=== RECORDS FOR THE TASK ===

----------

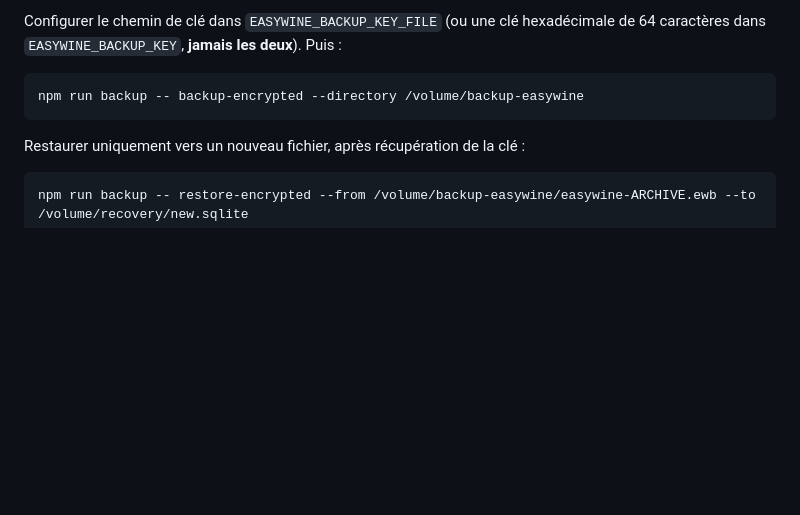
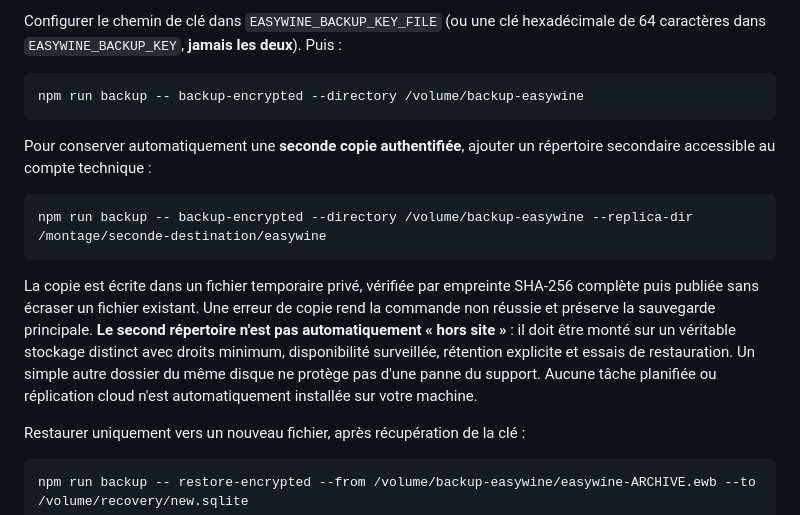
Before and after one commit to SPOOKYDEV-AI/easywine, a Markdown page: README.md, the part around the change. Rendered like a GitHub page; blank space fills up the shorter version.

Commit message:
docs: atomic secondary backups with explicit boundaries and offsite requirements

```diff
--- a/README.md
+++ b/README.md
@@ -86,6 +86,12 @@ Configurer le chemin de clé dans `EASYWINE_BACKUP_KEY_FILE` (ou une clé hexad
 
     npm run backup -- backup-encrypted --directory /volume/backup-easywine
 
+Pour conserver automatiquement une **seconde copie authentifiée**, ajouter un répertoire secondaire accessible au compte technique :
+
+    npm run backup -- backup-encrypted --directory /volume/backup-easywine --replica-dir /montage/seconde-destination/easywine
+
+La copie est écrite dans un fichier temporaire privé, vérifiée par empreinte SHA-256 complète puis publiée sans écraser un fichier existant. Une erreur de copie rend la commande non réussie et préserve la sauvegarde principale. **Le second répertoire n'est pas automatiquement « hors site »** : il doit être monté sur un véritable stockage distinct avec droits minimum, disponibilité surveillée, rétention explicite et essais de restauration. Un simple autre dossier du même disque ne protège pas d'une panne du support. Aucune tâche planifiée ou réplication cloud n'est automatiquement installée sur votre machine.
+
 Restaurer uniquement vers un nouveau fichier, après récupération de la clé :
 
     npm run backup -- restore-encrypted --from /volume/backup-easywine/easywine-ARCHIVE.ewb --to /volume/recovery/new.sqlite
```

----------

=== AIM OF THE TASK ===
Write out each line above containing "volume".

=== RESPONSE FOR THIS EXERCISE ===
     npm run backup -- backup-encrypted --directory /volume/backup-easywine
+    npm run backup -- backup-encrypted --directory /volume/backup-easywine --replica-dir /montage/seconde-destination/easywine
     npm run backup -- restore-encrypted --from /volume/backup-easywine/easywine-ARCHIVE.ewb --to /volume/recovery/new.sqlite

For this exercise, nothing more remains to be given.